"-" (dash) = Not Applicable or not enough data exists to calculate an average price.
*= See the section above "Franklin half dollars: Key Dates, Rarities and Varieties" for more information on these coins.
These prices and values have been compiled through my personal analysis of the coin market, referencing publications such as Numismatic News, Coin World, "The Official Blue Book; Handbook of U.S. Coins," "The Official Red Book; A Guide Book of United States Coins", The Coin Dealer Newsletter, published auction results and consulting with various coin dealers.
Read More About Half Dollars:
Read About How to Sell Your Coins
Read How to Preserve and Protect Your Coins
Disclaimer: The information on this site and all subsequent communications are provided for discussion purposes only, and should not be misconstrued as investment advice.

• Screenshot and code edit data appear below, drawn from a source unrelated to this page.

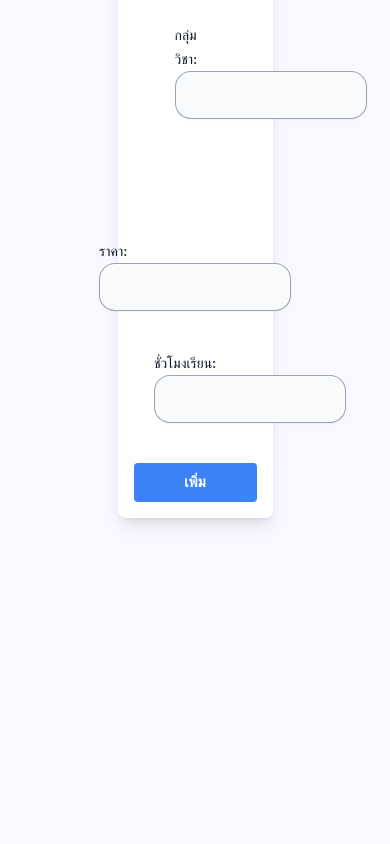
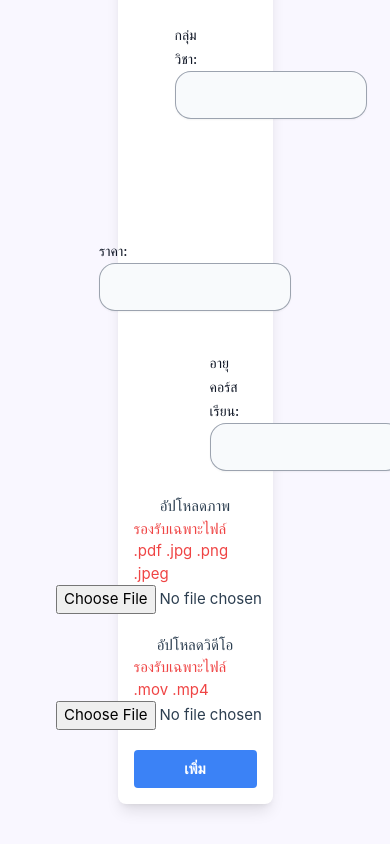
Before and after one commit to Choatchda/EduPulse, a Vue app in the folder EduPulse/: page /Addcourse in a window 390 px wide. Shown: the part 713-1557 px from the top of the page. Before the commit the page ends 1271 px from the top, so only its background shows below. Built offline with nearby package versions, Linux system fonts and the light colour scheme.

Commit message:
Adminaddcourse
Super fast

```diff
--- a/EduPulse/src/router/index.js
+++ b/EduPulse/src/router/index.js
@@ -76,7 +76,12 @@ const router = createRouter({
     // },
 
 
+  {
 
+      path: '/study',
+      name:  'StudyCourseView',
+      component: () => import('../views/StudyCourseView.vue')
+    },
 
 
   ]
--- a/EduPulse/src/views/AdminAddCourse.vue
+++ b/EduPulse/src/views/AdminAddCourse.vue
@@ -16,32 +16,40 @@
 
       <!-- Section 2 -->
       <section class="mt-6 flex items-center justify-center">
-        <div class="justify-center items-center p-4 bg-white w-2/4 shadow-lg rounded-lg">
-          <h1 class="text-5xl font-bold text-black text-center pb-24">เพิ่มคอร์สเรียน</h1>
+        <div
+          class="justify-center items-center p-4 bg-white w-2/4 shadow-lg rounded-lg"
+        >
+          <h1 class="text-5xl font-bold text-black text-center pb-24">
+            เพิ่มคอร์สเรียน
+          </h1>
 
           <!-- Form Grid 1 -->
           <div class="sm:col-span-2 mb-4 flex flex-wrap justify-center gap-24">
-            <div class="flex-col mb-6 flex item-center w-1/3 ">
-              <label for="courseName" class="text-sm font-medium leading-6 text-gray-900"
+            <div class="flex-col mb-6 flex item-center w-1/3">
+              <label
+                for="courseName"
+                class="text-sm font-medium leading-6 text-gray-900"
                 >ชื่อคอร์สเรียน:</label
               >
               <input
                 type="text"
                 id="courseName"
                 name="courseName"
-                class="w-48 h-12 bg-slate-50 border-0 rounded-2xl shadow-sm ring-1 ring-inset ring-gray-400  py-1.5 text-gray-900 placeholder:text-gray-400 focus:ring-0 sm:text-sm sm:leading-6"
+                class="w-48 h-12 bg-slate-50 border-0 rounded-2xl shadow-sm ring-1 ring-inset ring-gray-400 py-1.5 text-gray-900 placeholder:text-gray-400 focus:ring-0 sm:text-sm sm:leading-6"
                 placeholder=""
               />
             </div>
             <div class="flex-col mb-6 flex">
-              <label for="teacher" class="text-sm font-medium leading-6 text-gray-900"
+              <label
+                for="teacher"
+                class="text-sm font-medium leading-6 text-gray-900"
                 >ครูผู้สอน:</label
               >
               <input
                 type="text"
                 id="teacher"
                 name="teacher"
-                class="w-48 h-12 bg-slate-50 border-0 rounded-2xl shadow-sm ring-1 ring-inset ring-gray-400  py-1.5 text-gray-900 placeholder:text-gray-400 focus:ring-0 sm:text-sm sm:leading-6"
+                class="w-48 h-12 bg-slate-50 border-0 rounded-2xl shadow-sm ring-1 ring-inset ring-gray-400 py-1.5 text-gray-900 placeholder:text-gray-400 focus:ring-0 sm:text-sm sm:leading-6"
                 placeholder=""
               />
             </div>
@@ -50,56 +58,87 @@
           <!-- Form Grid 2 -->
           <div class="sm:col-span-2 mb-4 flex flex-wrap justify-center gap-24">
             <div class="flex-col mb-6 flex item-center w-1/3">
-              <label for="Subject" class="text-sm font-medium leading-6 text-gray-900"
+              <label
+                for="Subject"
+                class="text-sm font-medium leading-6 text-gray-900"
                 >กลุ่มวิชา:</label
               >
               <input
                 type="text"
                 id="Subject"
                 name="Subject"
-                class="w-48 h-12 bg-slate-50 border-0 rounded-2xl shadow-sm ring-1 ring-inset ring-gray-400  py-1.5 text-gray-900 placeholder:text-gray-400 focus:ring-0 sm:text-sm sm:leading-6"
+                class="w-48 h-12 bg-slate-50 border-0 rounded-2xl shadow-sm ring-1 ring-inset ring-gray-400 py-1.5 text-gray-900 placeholder:text-gray-400 focus:ring-0 sm:text-sm sm:leading-6"
                 placeholder=""
               />
             </div>
             <div class="flex-col mb-6 flex">
-              <label for="price" class="text-sm font-medium leading-6 text-gray-900"
+              <label
+                for="price"
+                class="text-sm font-medium leading-6 text-gray-900"
                 >ราคา:</label
               >
               <input
                 type="text"
                 id="price"
                 name="price"
-                class="w-48 h-12 bg-slate-50 border-0 rounded-2xl shadow-sm ring-1 ring-inset ring-gray-400  py-1.5 text-gray-900 placeholder:text-gray-400 focus:ring-0 sm:text-sm sm:leading-6"
+                class="w-48 h-12 bg-slate-50 border-0 rounded-2xl shadow-sm ring-1 ring-inset ring-gray-400 py-1.5 text-gray-900 placeholder:text-gray-400 focus:ring-0 sm:text-sm sm:leading-6"
                 placeholder=""
               />
             </div>
           </div>
 
-
           <!-- Form Grid 3 -->
-
-          <div class="sm:col-span-2 mb-4 flex flex-wrap justify-center gap-24">
-            <div class="flex-col mb-6 flex item-center w-2/3">
-              <label for="Subject" class="text-sm font-medium leading-6 text-gray-900"
-                >ชั่วโมงเรียน:</label
+          <div class=" px-11 ml-8 flex-col mb-6 flex item-center w-1/2">
+              <label
+                for="courseName"
+                class="text-sm font-medium leading-6 text-gray-900"
+                >อายุคอร์สเรียน:</label
               >
               <input
-                type="text"
-                id="Subject"
-                name="Subject"
-                class="w-48 h-12 bg-slate-50 border-0 rounded-2xl shadow-sm ring-1 ring-inset ring-gray-400  py-1.5 text-gray-900 placeholder:text-gray-400 focus:ring-0 sm:text-sm sm:leading-6"
+                type="number"
+                id="courseName"
+                name="courseName"
+                class="w-48 h-12 bg-slate-50 border-0 rounded-2xl shadow-sm ring-1 ring-inset ring-gray-400 py-1.5 text-gray-900 placeholder:text-gray-400 focus:ring-0 sm:text-sm sm:leading-6"
                 placeholder=""
               />
             </div>
 
+          <!-- Image upload section -->
+
+         <div class="flex justify-center flex-col items-center mb-5">
+            <h1>อัปโหลดภาพ</h1>
+            <span class="text-red-500">รองรับเฉพาะไฟล์ .pdf .jpg .png .jpeg</span>
+            <input type="file" @change="handleImageUpload" class="ml-11" />
+
+         <div v-if="imageUrl" class="mt-6 mr-6">
+          <img :src="imageUrl" width="200" height="200" />
+          <button @click="clearImage" class="mt-2 bg-red-500 hover:bg-red-700 text-white font-bold py-1 px-2 rounded">ลบ</button>
+        </div>
+      </div>
+
+          <!-- Video upload section -->
+          <div class="flex justify-center flex-col items-center mb-5">
+          <h1>อัปโหลดวิดีโอ</h1>
+          <span class="text-red-500">รองรับเฉพาะไฟล์ .mov .mp4</span>
+          <input type="file" @change="handleVideoUpload" class="ml-11" />
+
+        <div v-if="videoUrl" class="mt-6 mr-6">
+        <video controls width="200" height="200">
+          <source :src="videoUrl" type="video/mp4" />
+          Your browser does not support the video tag.
+        </video>
+        <button @click="clearVideo" class="mt-2 bg-red-500 hover:bg-red-700 text-white font-bold py-1 px-2 rounded">ลบ</button>
+      </div>
+    </div>
+
+          <div class="flex justify-center">
+            <button
+              class="bg-blue-500 hover:bg-blue-700 text-white font-bold py-2 px-4 rounded w-32"
+            >
+              เพิ่ม
+            </button>
           </div>
-          <div class="flex justify-center">
-        <button class="bg-blue-500 hover:bg-blue-700 text-white font-bold py-2 px-4 rounded w-32">
-          เพิ่ม
-        </button>
-      </div>
         </div>
-
       </section>
     </div>
   </div>
@@ -111,5 +150,80 @@ export default {
   components: {
     Navbar: Navbar,
   },
+  data() {
+    return {
+      imageFileName: null,
+      imageUrl: null,
+      videoFileName: null,
+      videoUrl: null,
+    };
+  },
+  methods: {
+    handleImageUpload(event) {
+  const allowedTypes = ['image/jpeg', 'image/png', 'image/gif', 'application/pdf'];
+  const file = event.target.files[0];
+
+  // Check if a file is selected
+  if (!file) {
+    // Reset image-related data
+    this.imageFile = null;
+    this.imageFileName = null;
+    this.imageUrl = null;
+    // Show error message or perform any necessary action
+    return;
+  }
+
+  // Check if the selected file type is allowed
+  if (!allowedTypes.includes(file.type)) {
+    // Reset image-related data
+    this.imageFile = null;
+    this.imageFileName = null;
+    this.imageUrl = null;
+    // Show error message or perform any necessary action
+    alert('Only JPG, PNG, GIF, and PDF files are allowed for image uploads.');
+    return;
+  }
+
+  // Set image-related data
+  this.imageFile = file;
+  this.imageFileName = file.name;
+  this.imageUrl = URL.createObjectURL(file);
+},
+   handleVideoUpload(event) {
+
+  const file = event.target.files[0];
+
+  // Check if a file is selected
+  if (!file) {
+    // Reset video-related data
+    this.videoFile = null;
+    this.videoFileName = null;
+    this.videoUrl = null;
+    // Show error message or perform any necessary action
+    return;
+  }
+
+
+
+  // Set video-related data
+  this.videoFile = file;
+  this.videoFileName = file.name;
+
+  // For video files (mov), set videoUrl to the object URL
+  this.videoUrl = URL.createObjectURL(file);
+},
+clearImage() {
+    this.imageFile = null;
+    this.imageFileName = null;
+    this.imageUrl = null;
+  },
+
+  clearVideo() {
+    this.videoFile = null;
+    this.videoFileName = null;
+    this.videoUrl = null;
+  }
+}
+
 };
 </script>
--- /dev/null
+++ b/EduPulse/src/views/StudyCourseView.vue
@@ -0,0 +1,44 @@
+<template>
+  <div>
+    <input type="file" @change="handleFileUpload">
+    <button @click="uploadVideo">Upload</button>
+
+    <!-- Display selected video -->
+    <video v-if="videoUrl" controls width="200" height="200">
+      <source :src="videoUrl" type="video/mp4">
+      Your browser does not support the video tag.
+    </video>
+  </div>
+</template>
+
+<script>
+export default {
+  data() {
+    return {
+      videoFile: null,
+      videoUrl: null
+    };
+  },
+  methods: {
+    handleFileUpload(event) {
+      this.videoFile = event.target.files[0];
+      this.videoUrl = URL.createObjectURL(this.videoFile); // Create object URL for the selected video file
+    },
+    async uploadVideo() {
+      if (!this.videoFile) {
+        // No file selected, do nothing
+        return;
+      }
+
+      const formData = new FormData();
+      formData.append('video', this.videoFile);
+
+      // Perform upload here
+    }
+  }
+};
+</script>
+
+<style>
+/* Add any additional styling here */
+</style>
```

All information, including valuations, on this website has been compiled from reliable sources and every effort has been made to eliminate errors and questionable data. However, the possibility of an error in a work of this magnitude always exists. Additionally, further analysis, research and/or discoveries may challenge the beliefs presented in this article. The author and About.com will not be responsible for any losses that may occur in the purchase, sale, or other transaction of coins and other items because of the information that is contained on this website. Visitors who feel they may have discovered an error or inconsistency are asked to please contact the guide so that the situation may be investigated and/or corrected. Under no circumstances does this information contained on this website represent a recommendation to buy or sell coins, precious metals, exonumia or paper currency.